Bulgaria’s Parliament voted on February 13 2013 to amend anew the Investment Promotion Act in response to a veto by President Rossen Plevneliev of earlier amendments, with MPs now agreeing to changes creating consistency in the new law and lowering the thresholds for giving Bulgarian citizenship to foreign investors.
A person who has been given permanent residence on the basis of investment in Bulgaria, in the form of no less than 500 000 leva in the capital of a Bulgarian-registered company, and has had this status for a year will be eligible for citizenship.
The new amendments specify investment sums much lower than those required in the initial version of the changes, that were sent back for reconsideration by Plevneliev.
The new version is that an investor who has put 600 000 leva into Bulgarian property, 500 000 leva into a firm creating at least 10 jobs or 250 000 leva into a company that creates at least five jobs in an economically underdeveloped region of Bulgaria will be eligible to apply for permanent residence.
When he rejected the initial version of the amendments, Plevneliev criticised them for being more likely to serve as a disincentive to invest and for the law containing internal contradictions.
According to the amendments adopted on February 13, the amount on which the application for permanent residence is based must have been paid in full to a Bulgarian licensed bank at the time of application.
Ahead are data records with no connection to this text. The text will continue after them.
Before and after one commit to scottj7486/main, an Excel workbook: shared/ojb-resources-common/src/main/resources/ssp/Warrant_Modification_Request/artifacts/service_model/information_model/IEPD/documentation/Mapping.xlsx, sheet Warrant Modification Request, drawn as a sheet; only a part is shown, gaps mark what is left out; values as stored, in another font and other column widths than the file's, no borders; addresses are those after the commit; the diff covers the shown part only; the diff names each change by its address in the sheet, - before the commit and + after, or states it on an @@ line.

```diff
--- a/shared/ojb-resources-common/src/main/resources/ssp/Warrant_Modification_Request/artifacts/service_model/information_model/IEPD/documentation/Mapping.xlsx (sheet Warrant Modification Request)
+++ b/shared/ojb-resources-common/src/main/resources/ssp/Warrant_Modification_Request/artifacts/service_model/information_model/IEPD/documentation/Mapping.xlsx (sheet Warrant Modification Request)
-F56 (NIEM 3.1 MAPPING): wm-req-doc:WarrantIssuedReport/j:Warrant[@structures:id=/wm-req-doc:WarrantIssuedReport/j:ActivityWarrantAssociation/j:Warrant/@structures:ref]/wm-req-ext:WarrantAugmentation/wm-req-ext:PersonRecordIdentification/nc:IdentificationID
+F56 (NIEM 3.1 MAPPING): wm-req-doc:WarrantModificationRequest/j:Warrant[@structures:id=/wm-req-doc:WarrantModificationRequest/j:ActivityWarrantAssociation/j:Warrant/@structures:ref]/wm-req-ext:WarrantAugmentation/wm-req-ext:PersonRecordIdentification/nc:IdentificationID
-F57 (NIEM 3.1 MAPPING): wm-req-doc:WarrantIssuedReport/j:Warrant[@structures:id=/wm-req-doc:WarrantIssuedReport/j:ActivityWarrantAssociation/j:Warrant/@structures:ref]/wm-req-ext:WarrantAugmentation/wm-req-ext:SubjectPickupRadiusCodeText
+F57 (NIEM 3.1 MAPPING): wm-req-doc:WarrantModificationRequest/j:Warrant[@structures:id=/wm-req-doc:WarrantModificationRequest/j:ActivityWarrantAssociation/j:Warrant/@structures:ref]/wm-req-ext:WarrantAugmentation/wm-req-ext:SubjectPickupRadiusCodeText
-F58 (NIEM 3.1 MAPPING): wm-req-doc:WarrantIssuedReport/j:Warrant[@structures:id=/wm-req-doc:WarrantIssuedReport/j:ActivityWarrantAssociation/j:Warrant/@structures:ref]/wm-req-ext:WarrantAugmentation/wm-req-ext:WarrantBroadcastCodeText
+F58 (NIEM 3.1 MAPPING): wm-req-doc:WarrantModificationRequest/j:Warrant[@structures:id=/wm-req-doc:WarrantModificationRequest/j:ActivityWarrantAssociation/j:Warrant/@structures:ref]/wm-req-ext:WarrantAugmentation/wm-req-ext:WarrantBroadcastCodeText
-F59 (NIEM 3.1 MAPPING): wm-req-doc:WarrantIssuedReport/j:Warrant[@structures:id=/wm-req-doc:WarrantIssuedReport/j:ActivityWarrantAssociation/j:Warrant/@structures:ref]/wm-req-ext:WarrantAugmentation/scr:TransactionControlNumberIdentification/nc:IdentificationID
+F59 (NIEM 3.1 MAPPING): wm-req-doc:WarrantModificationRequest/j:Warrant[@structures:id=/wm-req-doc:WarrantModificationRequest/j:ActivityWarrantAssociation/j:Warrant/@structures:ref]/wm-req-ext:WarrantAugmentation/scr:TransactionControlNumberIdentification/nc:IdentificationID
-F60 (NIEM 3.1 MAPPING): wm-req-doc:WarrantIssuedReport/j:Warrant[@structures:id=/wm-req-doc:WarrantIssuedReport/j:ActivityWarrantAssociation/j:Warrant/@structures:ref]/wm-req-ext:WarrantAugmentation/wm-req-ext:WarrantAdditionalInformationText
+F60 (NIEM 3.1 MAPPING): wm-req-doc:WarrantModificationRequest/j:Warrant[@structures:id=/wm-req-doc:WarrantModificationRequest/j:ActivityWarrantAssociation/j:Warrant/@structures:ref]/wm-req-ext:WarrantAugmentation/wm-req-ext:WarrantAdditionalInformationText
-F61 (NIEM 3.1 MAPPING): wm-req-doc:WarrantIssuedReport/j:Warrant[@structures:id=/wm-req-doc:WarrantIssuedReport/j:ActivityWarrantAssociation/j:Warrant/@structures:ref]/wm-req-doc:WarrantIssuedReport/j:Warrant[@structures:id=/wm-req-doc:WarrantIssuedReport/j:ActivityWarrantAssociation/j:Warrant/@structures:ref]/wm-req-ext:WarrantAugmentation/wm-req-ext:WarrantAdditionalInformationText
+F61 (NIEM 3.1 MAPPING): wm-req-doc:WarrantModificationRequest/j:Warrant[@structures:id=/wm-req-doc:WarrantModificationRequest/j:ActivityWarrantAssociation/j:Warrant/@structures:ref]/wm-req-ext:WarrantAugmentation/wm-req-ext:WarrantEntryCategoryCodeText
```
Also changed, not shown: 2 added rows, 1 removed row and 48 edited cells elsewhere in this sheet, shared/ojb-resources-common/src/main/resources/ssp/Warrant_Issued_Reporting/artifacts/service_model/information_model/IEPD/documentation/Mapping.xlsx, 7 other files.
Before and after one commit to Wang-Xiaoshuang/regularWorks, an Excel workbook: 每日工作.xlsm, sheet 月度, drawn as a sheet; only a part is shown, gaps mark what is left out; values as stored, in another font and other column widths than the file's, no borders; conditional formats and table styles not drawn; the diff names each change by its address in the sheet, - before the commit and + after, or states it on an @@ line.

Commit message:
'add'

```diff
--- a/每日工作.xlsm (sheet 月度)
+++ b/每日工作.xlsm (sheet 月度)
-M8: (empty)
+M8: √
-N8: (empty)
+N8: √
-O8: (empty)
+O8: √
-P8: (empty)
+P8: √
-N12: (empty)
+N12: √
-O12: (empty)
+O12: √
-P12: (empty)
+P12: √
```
If property was acquired with a loan, the amount outstanding on the loan should exceed no more than 25 per cent of the loan.
Economy, Energy and Tourism Minister Delyan Dobrev told Parliament that there had been awkwardness with visa issues, telling MPs of a case of a Class A investor who had spent six hours stuck at Sofia Airport because of a visa query.
Opposition socialists criticised the new amendments, saying that they would put Bulgaria’s national security at risk and would raise a new obstacle to Bulgaria being admitted to the EU’s Schengen visa zone.
Centre-right minority party MPs said that the threshold for permanent residence and citizenship for foreign investors in Bulgaria should be lowered even further, to stimulate job creation.
(Photo: Clive Leviev-Sawyer)